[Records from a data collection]

——————————

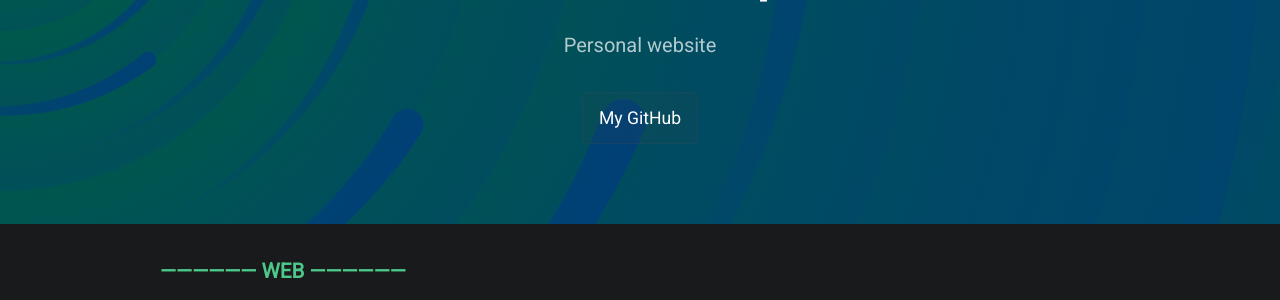
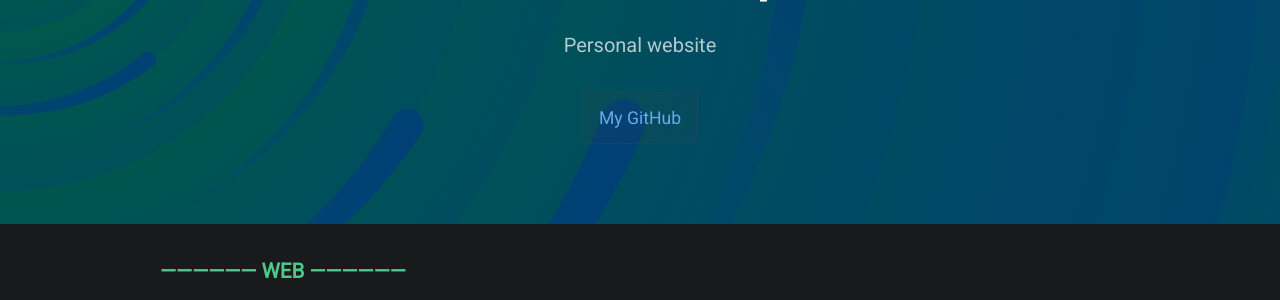
Before and after one commit to PouletEnSlip/pouletenslip.github.io, a Jekyll site: the page built from index.md, in a window 1280 px wide. Shown: the part 129-429 px from the top of the page. Built offline with Jekyll 4.4.1, drawn with Linux system fonts in a browser that asks for light colours; comment, search, counter and statistics services are not loaded; our own code applies the rules of GitHub Pages for plain Markdown files.

Commit message:
Update jekyll-theme-cayman.scss

```diff
--- a/_sass/jekyll-theme-cayman.scss
+++ b/_sass/jekyll-theme-cayman.scss
@@ -44,7 +44,7 @@ a {
   font-family: "Roboto";
   display: inline-block;
   margin-bottom: 1rem;
-  color: #fff;
+  background: rgba(255, 255, 255, .7);
   background: rgba(75, 75, 75, .1);
   border-color: rgba(75, 75, 75, .2);
   border-style: solid;
@@ -53,7 +53,6 @@ a {
   transition: .2s;
 
   &:hover {
-    //color: rgba(75, 75, 75, .8);
     text-decoration: none;
     background: rgba(75, 75, 75, .2);
     border-color: rgba(75, 75, 75, .3);
```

——————————

- Task objective -
Could you state how many lines above include the word "scss"? Reply with that number alone.

- Answer -
3